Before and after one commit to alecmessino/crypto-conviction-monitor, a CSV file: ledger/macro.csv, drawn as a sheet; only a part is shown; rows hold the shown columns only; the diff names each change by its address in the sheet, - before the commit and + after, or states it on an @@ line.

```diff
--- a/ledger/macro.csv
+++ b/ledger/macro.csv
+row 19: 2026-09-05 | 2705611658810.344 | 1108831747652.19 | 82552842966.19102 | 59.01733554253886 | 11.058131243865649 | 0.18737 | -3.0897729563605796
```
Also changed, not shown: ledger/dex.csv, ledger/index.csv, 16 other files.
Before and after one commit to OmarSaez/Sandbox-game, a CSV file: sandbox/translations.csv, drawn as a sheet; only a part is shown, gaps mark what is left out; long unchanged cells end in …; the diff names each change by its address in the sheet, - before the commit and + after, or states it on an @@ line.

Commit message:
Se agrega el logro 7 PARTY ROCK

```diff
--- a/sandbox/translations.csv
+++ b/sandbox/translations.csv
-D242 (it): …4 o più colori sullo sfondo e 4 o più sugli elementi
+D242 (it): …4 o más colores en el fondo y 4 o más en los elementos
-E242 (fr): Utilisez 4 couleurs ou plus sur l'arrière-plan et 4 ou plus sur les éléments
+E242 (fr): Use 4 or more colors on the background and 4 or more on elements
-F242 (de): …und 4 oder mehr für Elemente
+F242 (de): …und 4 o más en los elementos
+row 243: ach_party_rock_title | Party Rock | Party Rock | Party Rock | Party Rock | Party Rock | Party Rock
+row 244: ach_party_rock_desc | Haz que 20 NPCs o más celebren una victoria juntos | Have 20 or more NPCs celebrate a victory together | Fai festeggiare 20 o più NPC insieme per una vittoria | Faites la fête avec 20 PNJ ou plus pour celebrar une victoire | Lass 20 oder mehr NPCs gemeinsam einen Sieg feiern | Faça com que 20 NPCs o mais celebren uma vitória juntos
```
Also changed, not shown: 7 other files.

= = = =

Take the records above and return them exactly as written.

Before and after one commit to alecmessino/crypto-conviction-monitor, a CSV file: ledger/macro.csv, drawn as a sheet; only a part is shown; rows hold the shown columns only; the diff names each change by its address in the sheet, - before the commit and + after, or states it on an @@ line.

```diff
--- a/ledger/macro.csv
+++ b/ledger/macro.csv
+row 19: 2026-09-05 | 2705611658810.344 | 1108831747652.19 | 82552842966.19102 | 59.01733554253886 | 11.058131243865649 | 0.18737 | -3.0897729563605796
```
Also changed, not shown: ledger/dex.csv, ledger/index.csv, 16 other files.
Before and after one commit to OmarSaez/Sandbox-game, a CSV file: sandbox/translations.csv, drawn as a sheet; only a part is shown, gaps mark what is left out; long unchanged cells end in …; the diff names each change by its address in the sheet, - before the commit and + after, or states it on an @@ line.

Commit message:
Se agrega el logro 7 PARTY ROCK

```diff
--- a/sandbox/translations.csv
+++ b/sandbox/translations.csv
-D242 (it): …4 o più colori sullo sfondo e 4 o più sugli elementi
+D242 (it): …4 o más colores en el fondo y 4 o más en los elementos
-E242 (fr): Utilisez 4 couleurs ou plus sur l'arrière-plan et 4 ou plus sur les éléments
+E242 (fr): Use 4 or more colors on the background and 4 or more on elements
-F242 (de): …und 4 oder mehr für Elemente
+F242 (de): …und 4 o más en los elementos
+row 243: ach_party_rock_title | Party Rock | Party Rock | Party Rock | Party Rock | Party Rock | Party Rock
+row 244: ach_party_rock_desc | Haz que 20 NPCs o más celebren una victoria juntos | Have 20 or more NPCs celebrate a victory together | Fai festeggiare 20 o più NPC insieme per una vittoria | Faites la fête avec 20 PNJ ou plus pour celebrar une victoire | Lass 20 oder mehr NPCs gemeinsam einen Sieg feiern | Faça com que 20 NPCs o mais celebren uma vitória juntos
```
Also changed, not shown: 7 other files.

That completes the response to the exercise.